▸ **PROVIDED MATERIAL**:
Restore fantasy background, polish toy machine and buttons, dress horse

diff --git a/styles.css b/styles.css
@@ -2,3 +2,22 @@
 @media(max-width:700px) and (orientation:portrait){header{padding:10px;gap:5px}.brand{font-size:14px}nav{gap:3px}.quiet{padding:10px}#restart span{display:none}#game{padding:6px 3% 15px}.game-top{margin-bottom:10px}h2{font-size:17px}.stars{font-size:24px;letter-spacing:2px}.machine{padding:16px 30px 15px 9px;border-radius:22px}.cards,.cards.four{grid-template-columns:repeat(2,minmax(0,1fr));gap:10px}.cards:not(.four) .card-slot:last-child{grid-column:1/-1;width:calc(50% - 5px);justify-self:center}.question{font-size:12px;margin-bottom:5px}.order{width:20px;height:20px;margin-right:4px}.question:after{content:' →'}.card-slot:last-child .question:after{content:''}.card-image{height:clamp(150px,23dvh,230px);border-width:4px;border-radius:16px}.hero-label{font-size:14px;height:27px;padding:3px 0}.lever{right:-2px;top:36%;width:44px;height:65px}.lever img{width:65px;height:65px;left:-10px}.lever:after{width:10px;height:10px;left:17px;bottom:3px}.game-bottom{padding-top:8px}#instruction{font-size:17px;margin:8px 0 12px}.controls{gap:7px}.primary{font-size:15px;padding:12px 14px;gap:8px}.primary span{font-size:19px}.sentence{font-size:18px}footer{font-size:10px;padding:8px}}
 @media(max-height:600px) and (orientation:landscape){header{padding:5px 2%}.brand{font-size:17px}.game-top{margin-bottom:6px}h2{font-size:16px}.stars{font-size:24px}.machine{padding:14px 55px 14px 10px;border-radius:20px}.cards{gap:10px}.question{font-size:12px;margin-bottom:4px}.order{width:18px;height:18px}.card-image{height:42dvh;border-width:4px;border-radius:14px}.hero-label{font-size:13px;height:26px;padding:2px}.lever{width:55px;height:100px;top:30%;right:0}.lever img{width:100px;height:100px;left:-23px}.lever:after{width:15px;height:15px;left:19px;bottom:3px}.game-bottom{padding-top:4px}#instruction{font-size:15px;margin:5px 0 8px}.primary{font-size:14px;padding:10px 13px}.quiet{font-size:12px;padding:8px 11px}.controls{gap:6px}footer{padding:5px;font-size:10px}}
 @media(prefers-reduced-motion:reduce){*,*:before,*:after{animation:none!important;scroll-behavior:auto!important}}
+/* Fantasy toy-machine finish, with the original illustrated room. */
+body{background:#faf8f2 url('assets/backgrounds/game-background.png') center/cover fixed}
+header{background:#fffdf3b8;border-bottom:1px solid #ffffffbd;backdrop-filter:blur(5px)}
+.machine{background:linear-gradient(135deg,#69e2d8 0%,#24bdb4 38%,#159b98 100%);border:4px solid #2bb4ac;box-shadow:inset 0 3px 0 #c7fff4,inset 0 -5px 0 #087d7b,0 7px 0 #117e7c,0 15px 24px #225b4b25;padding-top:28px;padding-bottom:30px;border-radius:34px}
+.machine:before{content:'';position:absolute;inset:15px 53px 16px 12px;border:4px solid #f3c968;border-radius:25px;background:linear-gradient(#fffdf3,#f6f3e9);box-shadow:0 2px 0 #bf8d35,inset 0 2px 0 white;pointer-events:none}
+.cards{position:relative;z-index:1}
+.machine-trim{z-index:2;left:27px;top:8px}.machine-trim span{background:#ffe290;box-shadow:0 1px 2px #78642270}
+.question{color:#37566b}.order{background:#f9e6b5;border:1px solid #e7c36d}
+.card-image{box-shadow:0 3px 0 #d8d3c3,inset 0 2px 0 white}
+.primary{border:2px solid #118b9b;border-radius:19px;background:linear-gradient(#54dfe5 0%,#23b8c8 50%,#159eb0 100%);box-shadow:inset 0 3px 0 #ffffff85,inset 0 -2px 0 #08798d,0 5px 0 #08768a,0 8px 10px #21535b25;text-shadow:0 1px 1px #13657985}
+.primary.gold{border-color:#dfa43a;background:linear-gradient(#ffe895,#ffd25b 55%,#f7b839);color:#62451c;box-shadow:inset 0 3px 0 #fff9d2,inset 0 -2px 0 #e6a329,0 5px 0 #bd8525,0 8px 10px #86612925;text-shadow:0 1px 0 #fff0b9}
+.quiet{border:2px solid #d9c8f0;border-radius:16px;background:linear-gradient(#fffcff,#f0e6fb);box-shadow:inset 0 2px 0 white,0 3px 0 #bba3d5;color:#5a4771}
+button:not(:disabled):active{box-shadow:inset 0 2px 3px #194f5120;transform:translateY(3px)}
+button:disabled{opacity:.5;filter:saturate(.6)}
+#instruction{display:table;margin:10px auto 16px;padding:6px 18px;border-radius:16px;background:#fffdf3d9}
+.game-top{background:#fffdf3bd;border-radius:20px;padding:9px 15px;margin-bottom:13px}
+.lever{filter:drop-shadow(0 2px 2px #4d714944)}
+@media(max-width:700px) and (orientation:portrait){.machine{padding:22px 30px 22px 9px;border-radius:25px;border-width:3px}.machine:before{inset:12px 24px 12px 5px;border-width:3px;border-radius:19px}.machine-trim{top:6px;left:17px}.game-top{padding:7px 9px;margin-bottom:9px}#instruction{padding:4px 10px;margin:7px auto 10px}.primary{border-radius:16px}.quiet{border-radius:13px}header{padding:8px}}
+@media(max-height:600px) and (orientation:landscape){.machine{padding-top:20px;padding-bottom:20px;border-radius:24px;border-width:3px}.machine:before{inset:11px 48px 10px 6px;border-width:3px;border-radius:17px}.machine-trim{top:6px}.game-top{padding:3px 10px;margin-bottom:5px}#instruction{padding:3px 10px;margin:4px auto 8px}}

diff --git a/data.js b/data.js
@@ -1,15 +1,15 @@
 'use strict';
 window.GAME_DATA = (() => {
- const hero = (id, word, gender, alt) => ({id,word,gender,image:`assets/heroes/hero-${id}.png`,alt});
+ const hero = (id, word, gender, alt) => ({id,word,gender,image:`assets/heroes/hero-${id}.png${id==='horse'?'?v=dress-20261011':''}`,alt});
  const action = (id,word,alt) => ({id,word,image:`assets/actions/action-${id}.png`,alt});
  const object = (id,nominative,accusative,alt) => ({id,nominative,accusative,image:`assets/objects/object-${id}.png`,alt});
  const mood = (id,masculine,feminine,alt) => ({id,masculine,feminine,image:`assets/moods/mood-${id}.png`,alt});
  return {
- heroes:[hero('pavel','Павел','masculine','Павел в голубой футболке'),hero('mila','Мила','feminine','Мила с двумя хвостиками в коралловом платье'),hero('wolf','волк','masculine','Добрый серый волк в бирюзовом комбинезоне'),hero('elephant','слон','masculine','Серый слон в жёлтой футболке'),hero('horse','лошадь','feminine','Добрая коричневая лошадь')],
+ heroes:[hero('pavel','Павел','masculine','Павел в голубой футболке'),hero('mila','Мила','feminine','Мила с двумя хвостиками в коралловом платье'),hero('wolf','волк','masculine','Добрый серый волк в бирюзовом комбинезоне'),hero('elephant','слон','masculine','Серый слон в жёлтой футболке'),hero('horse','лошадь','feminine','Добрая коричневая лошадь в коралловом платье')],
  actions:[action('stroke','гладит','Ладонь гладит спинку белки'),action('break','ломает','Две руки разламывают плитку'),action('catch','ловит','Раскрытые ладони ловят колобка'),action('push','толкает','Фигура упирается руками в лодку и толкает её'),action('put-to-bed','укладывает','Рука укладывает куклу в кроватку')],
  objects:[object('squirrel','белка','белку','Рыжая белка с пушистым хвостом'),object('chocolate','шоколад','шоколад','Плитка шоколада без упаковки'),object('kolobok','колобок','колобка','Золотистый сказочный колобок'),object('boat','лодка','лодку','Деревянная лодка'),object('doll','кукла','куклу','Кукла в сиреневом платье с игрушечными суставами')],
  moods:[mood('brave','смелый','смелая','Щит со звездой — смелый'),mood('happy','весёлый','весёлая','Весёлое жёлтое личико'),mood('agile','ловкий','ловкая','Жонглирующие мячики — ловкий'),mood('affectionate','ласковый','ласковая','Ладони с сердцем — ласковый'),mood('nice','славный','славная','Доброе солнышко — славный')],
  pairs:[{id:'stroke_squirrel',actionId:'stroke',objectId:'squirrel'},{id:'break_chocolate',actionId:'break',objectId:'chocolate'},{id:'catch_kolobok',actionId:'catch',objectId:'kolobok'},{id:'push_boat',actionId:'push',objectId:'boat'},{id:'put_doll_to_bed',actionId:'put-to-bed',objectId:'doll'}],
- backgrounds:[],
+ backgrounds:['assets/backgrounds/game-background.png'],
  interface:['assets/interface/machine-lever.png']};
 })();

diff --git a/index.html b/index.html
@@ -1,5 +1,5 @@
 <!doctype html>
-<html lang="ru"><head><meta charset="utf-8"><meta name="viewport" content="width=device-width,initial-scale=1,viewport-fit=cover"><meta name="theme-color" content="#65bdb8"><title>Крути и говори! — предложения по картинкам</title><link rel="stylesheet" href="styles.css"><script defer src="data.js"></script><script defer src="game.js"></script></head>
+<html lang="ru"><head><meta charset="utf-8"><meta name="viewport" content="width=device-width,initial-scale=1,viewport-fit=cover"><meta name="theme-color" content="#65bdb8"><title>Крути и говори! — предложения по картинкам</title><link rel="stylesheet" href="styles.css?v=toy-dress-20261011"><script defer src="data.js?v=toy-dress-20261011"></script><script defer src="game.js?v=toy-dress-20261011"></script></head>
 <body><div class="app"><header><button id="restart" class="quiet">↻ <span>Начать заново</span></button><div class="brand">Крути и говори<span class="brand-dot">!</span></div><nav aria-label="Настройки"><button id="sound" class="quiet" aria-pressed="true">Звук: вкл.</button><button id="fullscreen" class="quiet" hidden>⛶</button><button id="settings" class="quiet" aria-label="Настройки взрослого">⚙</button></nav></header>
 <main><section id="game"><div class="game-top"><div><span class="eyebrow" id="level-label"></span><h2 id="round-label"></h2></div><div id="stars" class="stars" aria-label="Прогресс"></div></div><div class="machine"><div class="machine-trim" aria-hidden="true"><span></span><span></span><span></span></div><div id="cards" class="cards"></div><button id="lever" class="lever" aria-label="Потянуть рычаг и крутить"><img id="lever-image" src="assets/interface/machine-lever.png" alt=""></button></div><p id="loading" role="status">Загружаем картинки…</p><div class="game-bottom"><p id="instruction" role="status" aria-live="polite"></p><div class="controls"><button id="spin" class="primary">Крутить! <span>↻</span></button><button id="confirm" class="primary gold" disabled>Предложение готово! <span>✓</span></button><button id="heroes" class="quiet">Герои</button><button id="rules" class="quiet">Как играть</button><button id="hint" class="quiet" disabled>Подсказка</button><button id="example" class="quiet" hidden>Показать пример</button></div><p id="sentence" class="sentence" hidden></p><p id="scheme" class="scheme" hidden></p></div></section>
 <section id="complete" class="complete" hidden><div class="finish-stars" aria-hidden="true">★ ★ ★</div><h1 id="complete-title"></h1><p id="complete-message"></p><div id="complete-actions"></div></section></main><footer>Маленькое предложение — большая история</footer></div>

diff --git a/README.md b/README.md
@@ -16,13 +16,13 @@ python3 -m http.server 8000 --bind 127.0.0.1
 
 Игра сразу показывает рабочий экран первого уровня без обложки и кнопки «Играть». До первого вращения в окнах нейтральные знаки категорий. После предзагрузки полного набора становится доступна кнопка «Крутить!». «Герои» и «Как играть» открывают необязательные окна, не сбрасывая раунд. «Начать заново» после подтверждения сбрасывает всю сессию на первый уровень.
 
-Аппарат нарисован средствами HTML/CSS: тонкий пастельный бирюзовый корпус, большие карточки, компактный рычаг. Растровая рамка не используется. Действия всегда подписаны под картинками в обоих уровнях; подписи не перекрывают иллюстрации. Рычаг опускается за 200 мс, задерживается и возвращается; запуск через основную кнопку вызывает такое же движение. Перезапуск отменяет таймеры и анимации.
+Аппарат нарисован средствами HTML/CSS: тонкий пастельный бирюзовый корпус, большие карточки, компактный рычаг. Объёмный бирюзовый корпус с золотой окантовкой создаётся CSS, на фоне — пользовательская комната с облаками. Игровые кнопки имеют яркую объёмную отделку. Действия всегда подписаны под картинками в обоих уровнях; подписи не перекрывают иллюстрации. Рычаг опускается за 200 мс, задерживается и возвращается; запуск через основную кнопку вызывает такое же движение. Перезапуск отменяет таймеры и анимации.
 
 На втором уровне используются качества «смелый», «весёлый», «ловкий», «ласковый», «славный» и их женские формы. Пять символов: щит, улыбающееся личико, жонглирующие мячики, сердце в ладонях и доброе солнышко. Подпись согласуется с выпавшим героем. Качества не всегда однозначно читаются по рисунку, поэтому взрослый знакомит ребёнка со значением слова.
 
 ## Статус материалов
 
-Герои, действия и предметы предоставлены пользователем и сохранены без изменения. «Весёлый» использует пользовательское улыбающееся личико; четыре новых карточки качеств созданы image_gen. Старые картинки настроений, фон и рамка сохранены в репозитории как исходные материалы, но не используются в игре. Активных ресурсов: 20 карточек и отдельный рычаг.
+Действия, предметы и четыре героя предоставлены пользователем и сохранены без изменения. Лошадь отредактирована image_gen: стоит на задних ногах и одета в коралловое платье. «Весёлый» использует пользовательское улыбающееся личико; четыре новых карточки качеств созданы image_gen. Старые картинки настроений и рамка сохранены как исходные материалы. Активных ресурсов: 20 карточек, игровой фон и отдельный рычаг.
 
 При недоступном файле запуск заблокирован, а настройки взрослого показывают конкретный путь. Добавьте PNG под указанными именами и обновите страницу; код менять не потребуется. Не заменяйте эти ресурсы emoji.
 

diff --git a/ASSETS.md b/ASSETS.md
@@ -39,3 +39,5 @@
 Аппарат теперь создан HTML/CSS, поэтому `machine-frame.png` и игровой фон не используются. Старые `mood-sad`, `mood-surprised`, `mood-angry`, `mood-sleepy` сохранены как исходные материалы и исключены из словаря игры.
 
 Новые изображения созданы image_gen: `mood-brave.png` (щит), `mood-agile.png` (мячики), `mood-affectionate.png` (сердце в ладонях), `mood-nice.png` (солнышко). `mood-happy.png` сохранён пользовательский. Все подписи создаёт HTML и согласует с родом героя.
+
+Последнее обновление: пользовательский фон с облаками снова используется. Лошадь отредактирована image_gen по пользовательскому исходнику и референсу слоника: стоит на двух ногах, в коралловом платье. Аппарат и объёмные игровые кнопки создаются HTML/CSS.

▸ **YOUR TASK**:
In the entries above, find each line that has the word "shadow". Copy it.

▸ **RESPONSE**:
+.machine{background:linear-gradient(135deg,#69e2d8 0%,#24bdb4 38%,#159b98 100%);border:4px solid #2bb4ac;box-shadow:inset 0 3px 0 #c7fff4,inset 0 -5px 0 #087d7b,0 7px 0 #117e7c,0 15px 24px #225b4b25;padding-top:28px;padding-bottom:30px;border-radius:34px}
+.machine:before{content:'';position:absolute;inset:15px 53px 16px 12px;border:4px solid #f3c968;border-radius:25px;background:linear-gradient(#fffdf3,#f6f3e9);box-shadow:0 2px 0 #bf8d35,inset 0 2px 0 white;pointer-events:none}
+.machine-trim{z-index:2;left:27px;top:8px}.machine-trim span{background:#ffe290;box-shadow:0 1px 2px #78642270}
+.card-image{box-shadow:0 3px 0 #d8d3c3,inset 0 2px 0 white}
+.primary{border:2px solid #118b9b;border-radius:19px;background:linear-gradient(#54dfe5 0%,#23b8c8 50%,#159eb0 100%);box-shadow:inset 0 3px 0 #ffffff85,inset 0 -2px 0 #08798d,0 5px 0 #08768a,0 8px 10px #21535b25;text-shadow:0 1px 1px #13657985}
+.primary.gold{border-color:#dfa43a;background:linear-gradient(#ffe895,#ffd25b 55%,#f7b839);color:#62451c;box-shadow:inset 0 3px 0 #fff9d2,inset 0 -2px 0 #e6a329,0 5px 0 #bd8525,0 8px 10px #86612925;text-shadow:0 1px 0 #fff0b9}
+.quiet{border:2px solid #d9c8f0;border-radius:16px;background:linear-gradient(#fffcff,#f0e6fb);box-shadow:inset 0 2px 0 white,0 3px 0 #bba3d5;color:#5a4771}
+button:not(:disabled):active{box-shadow:inset 0 2px 3px #194f5120;transform:translateY(3px)}
+.lever{filter:drop-shadow(0 2px 2px #4d714944)}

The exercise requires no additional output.